• **Itemized modification records**:

= Beginning of Section =

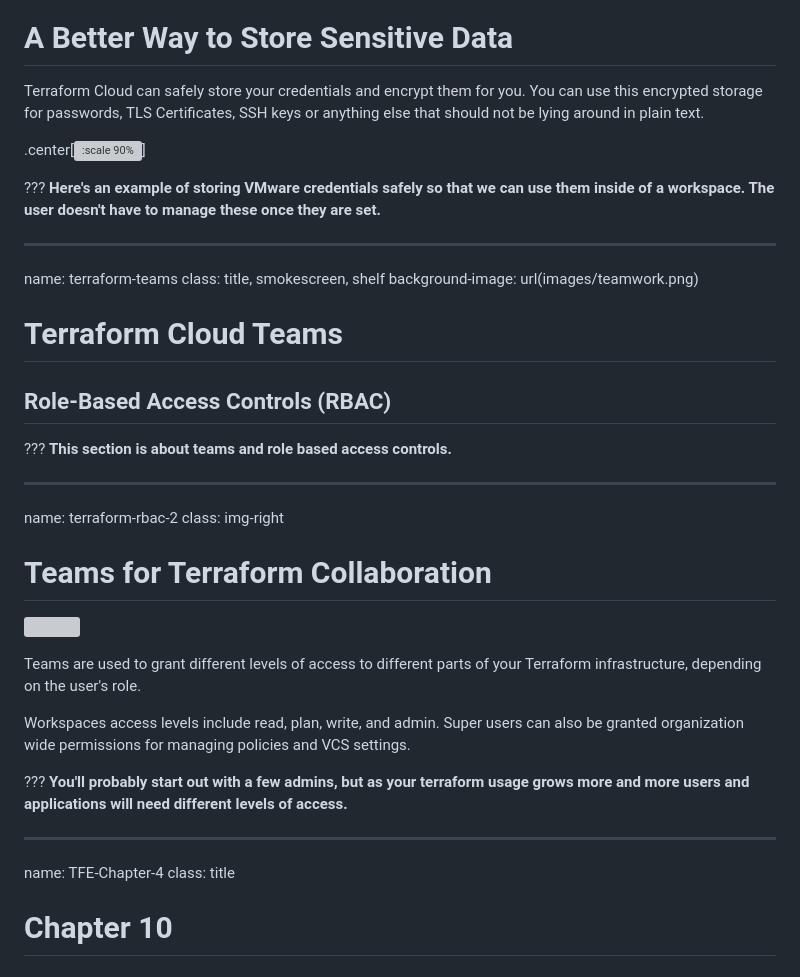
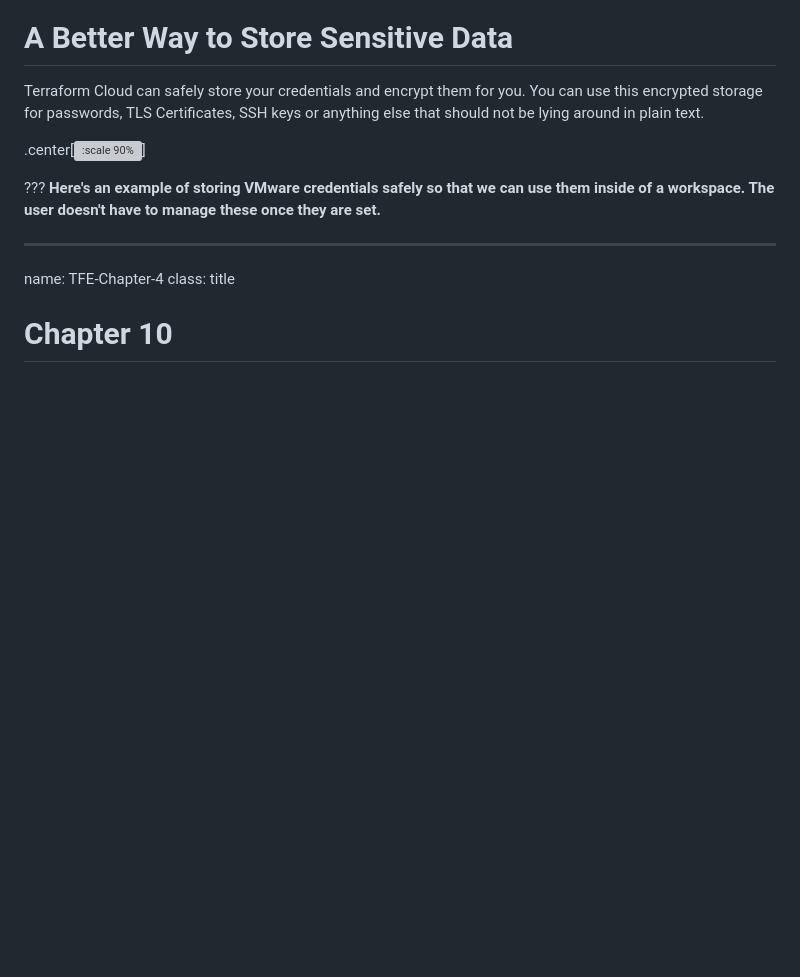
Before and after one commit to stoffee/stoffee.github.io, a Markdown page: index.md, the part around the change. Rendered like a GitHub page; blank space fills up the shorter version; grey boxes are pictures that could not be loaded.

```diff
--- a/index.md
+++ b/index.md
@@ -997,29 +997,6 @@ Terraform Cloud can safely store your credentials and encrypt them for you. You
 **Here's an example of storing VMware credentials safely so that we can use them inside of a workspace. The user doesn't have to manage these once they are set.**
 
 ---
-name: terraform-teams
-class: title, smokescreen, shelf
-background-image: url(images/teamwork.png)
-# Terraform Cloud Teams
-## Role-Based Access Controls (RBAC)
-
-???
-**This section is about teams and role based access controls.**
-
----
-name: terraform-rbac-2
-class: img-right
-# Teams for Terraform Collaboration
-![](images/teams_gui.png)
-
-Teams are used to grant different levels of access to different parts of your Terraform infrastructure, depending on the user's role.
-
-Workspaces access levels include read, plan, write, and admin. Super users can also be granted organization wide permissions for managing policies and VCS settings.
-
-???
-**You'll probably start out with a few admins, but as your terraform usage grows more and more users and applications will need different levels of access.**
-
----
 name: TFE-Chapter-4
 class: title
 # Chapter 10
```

= End of Section =

• **WHAT THIS TASK INVOLVES**:
Whenever the word "name" shows up in a line above, copy that line.

• **YOUR SOLUTION**:
-name: terraform-teams
-name: terraform-rbac-2
 name: TFE-Chapter-4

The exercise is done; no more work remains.